The on-board speaker is good enough for YouTube videos. Xiaomi has retained the 3.5 mm headphone jack. However, the company hasn’t bothered to ship earphones. Paired with aftermarket earphones, the Redmi Note 8 Pro’s output is good enough to let you enjoy your collection. However, if you are too finicky about music, you may notice the distortion. The phone’s earpiece works fine too. And its network reception along with the Wi-Fi radio work as they should.
The Redmi Note 8 Pro packs in a quad camera setup. It comprises of a whopping 64 MP main sensor accompanied by an 8 MP wide-angle lens, a 2 MP macro, and 2 MP depth sensor. The primary sensor relies on pixel binning to deliver impressive 16 MP shots. The amount of detail you get in these photographs is great for a budget smartphone. You can squeeze out more detail by disabling pixel binning. However, the file size of these 64 MP shots can peak at 26 MB. While the sensor performs well, the phone often tends to go overboard with post-processing. Upon closer inspection, many images look over-sharpened.
Switching to the 8 MP wide-angle camera takes an instant hit in terms of resolved detail. However, the biggest issue is the uncontrolled barrel distortion, which makes the images look warped. The portrait and macro modes work fine too. However, the edge detection has a lot of room for improvement.
In low light photography, the Redmi Note 8 Pro comes with a dedicated Night mode. With the primary lens, you can get very good results in artificial lighting. However, you need incredibly steady hands for that. The images from a wide-angle lens are barely usable.
Moving onto the video recording, the phone maxes out at 4K 30 fps. Those who prefer smoother 60 fps, will have to settle for Full HD resolution. The camera does a good job of capturing detail. However, it consistently loses focus when you pan the camera. The 20 MP selfie camera is loaded with a variety of beauty effects. It is tuned to bump up the brightness. Plus, it can make your skin look smooth, turn face slender, and eyes big. While it delivers good selfies in daylight, the low-light shots are marred by noise.
The budget phone comes with a 4,500 mAh battery. With a bundled 18 W charger, you can top up 60 percent of the battery in an hour. To charge the battery from zero to 100 percent, it takes about 2 hours. On a single charge, the handset consistently lasted for a day and a half. My usage includes consistently wasting time on WhatsApp, Twitter, and streaming music over Wi-Fi.
The Realme Note 8 Pro is a competitive budget smartphone. It offers great design and builds quality. Its primary 64 MP camera is very good. The phone also handles gaming well. On the flip side, the user experience is let down by micro-stutter. And Xiaomi’s ads are super annoying! The phone’s display is mediocre when compared to the similarly priced devices. With all things taken into consideration, the Redmi Note 8 Pro isn’t a worthy successor to Redmi Note 7 Pro. If you are in the market for a sub 15k smartphone, you are better off with the likes of Realme XT, Oppo K1, or Vivo Z1x. These phones offer much better display, consistent performance compared to the Realme Note 8 Pro, and don’t nag you with ads.

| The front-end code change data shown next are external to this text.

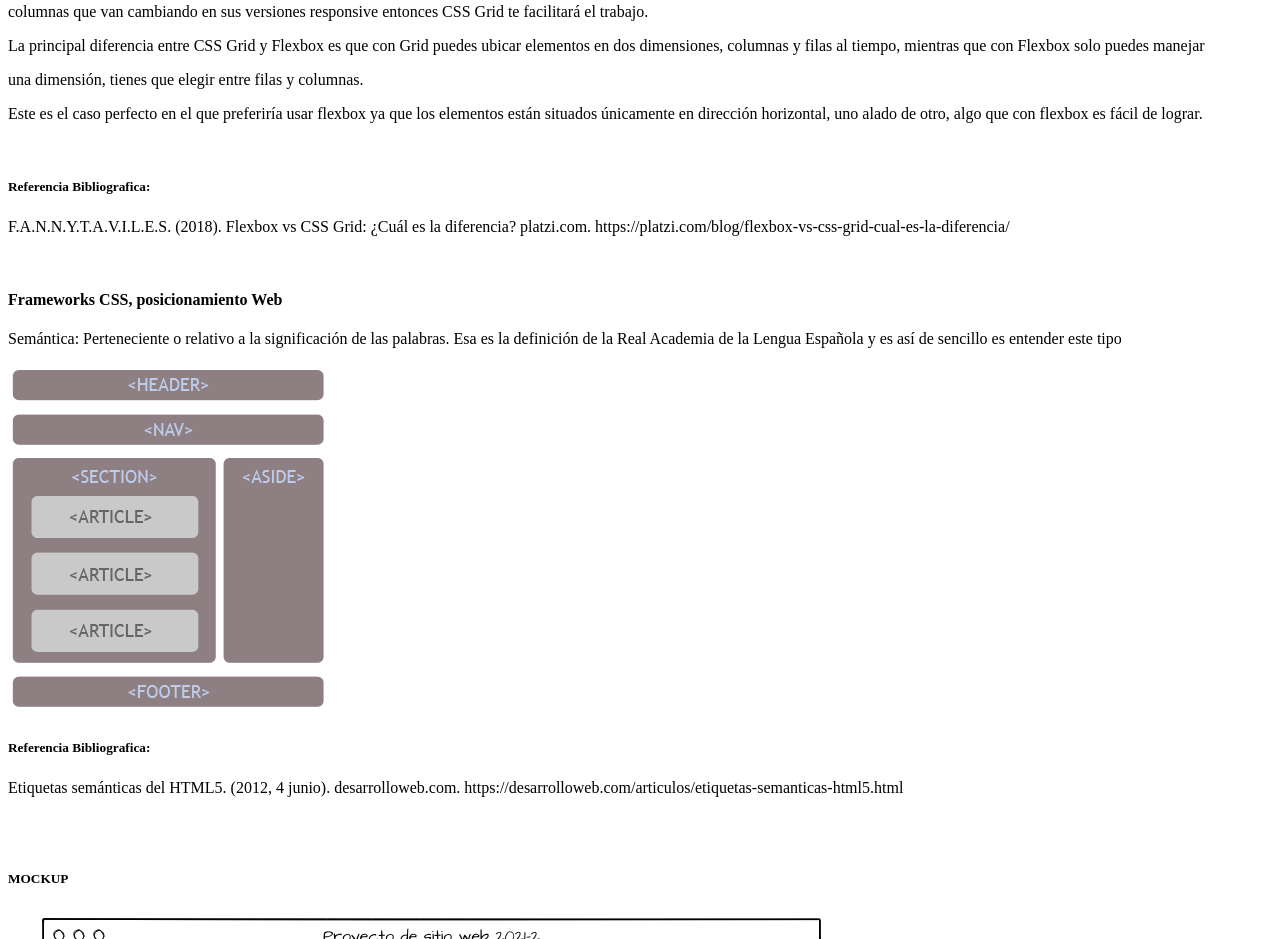
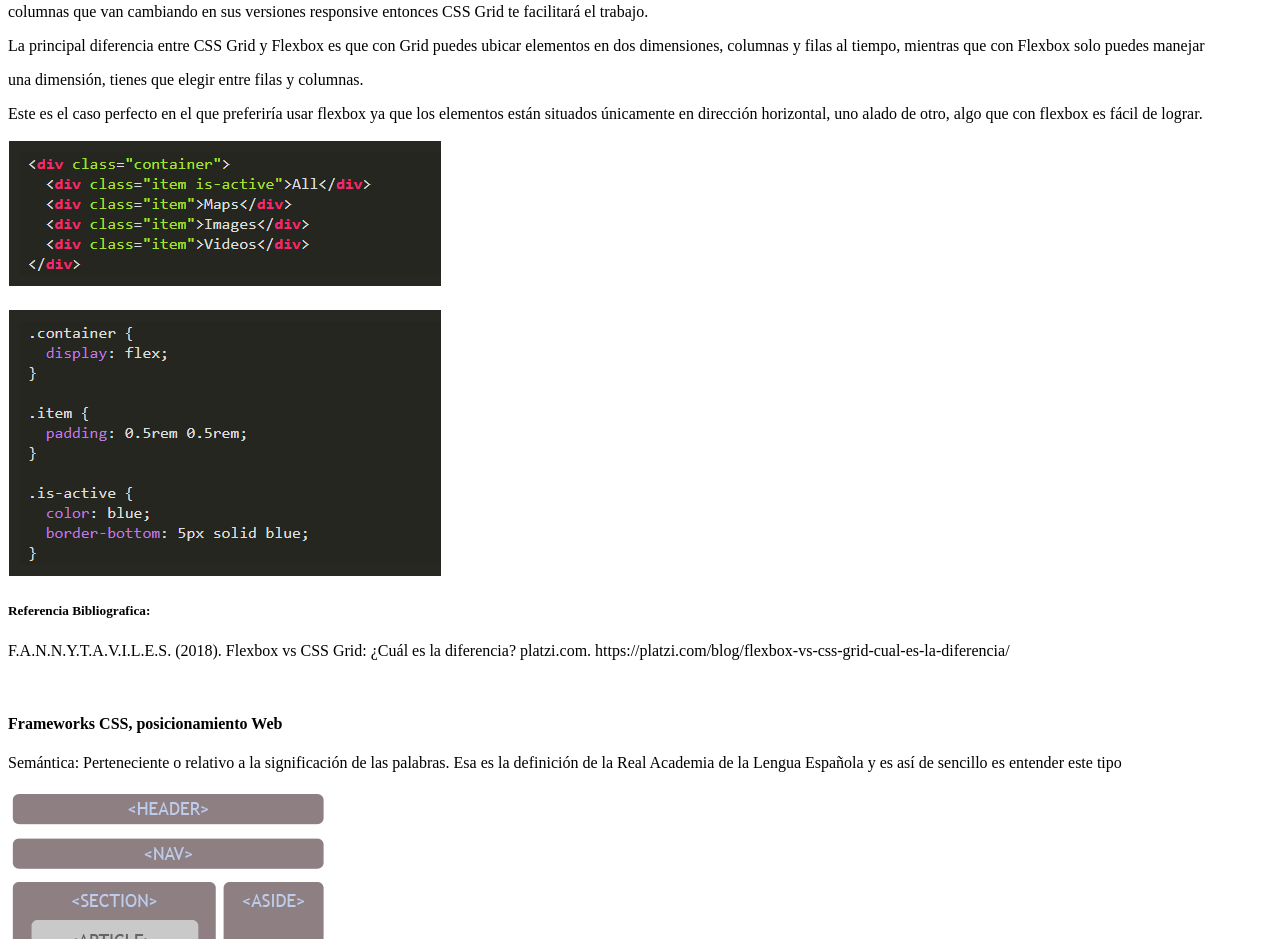
Before and after one commit to javiemeh/DSW-JavierMelo, a plain HTML site: page fase2/design.html in a window 1280 px wide. Shown: the part 2812-3751 px from the top of the page. Drawn offline with Linux system fonts and the light colour scheme.

Commit message:
Update design.html

```diff
--- a/fase2/design.html
+++ b/fase2/design.html
@@ -83,7 +83,7 @@
                             <P>La principal diferencia entre CSS Grid y Flexbox es que con Grid puedes ubicar elementos en dos dimensiones, columnas y filas al tiempo, mientras que con Flexbox solo puedes manejar</P>
                             <P>una dimensión, tienes que elegir entre filas y columnas.</P>
                             <P>Este es el caso perfecto en el que preferiría usar flexbox ya que los elementos están situados únicamente en dirección horizontal, uno alado de otro, algo que con flexbox es fácil de lograr.</P>
-              <img src="vs" alt="">
+              <img src="vs.png" alt="">
             <h5>Referencia Bibliografica:</h5>
              <p>F.A.N.N.Y.T.A.V.I.L.E.S. (2018). Flexbox vs CSS Grid: ¿Cuál es la diferencia? platzi.com. https://platzi.com/blog/flexbox-vs-css-grid-cual-es-la-diferencia/</p>
              <br>
```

Design and Build Quality8.0/10
Value for Money7.0/10
What Is Good?
- Stylish design
- Solid camera performance
- Feature-packed MIUI
- Great for gaming
What Is Bad?
- User experience marred by stutter
- Ad infested UI
- Focusing issue in videos
- Doesn't ship with earphones
- Display could have been better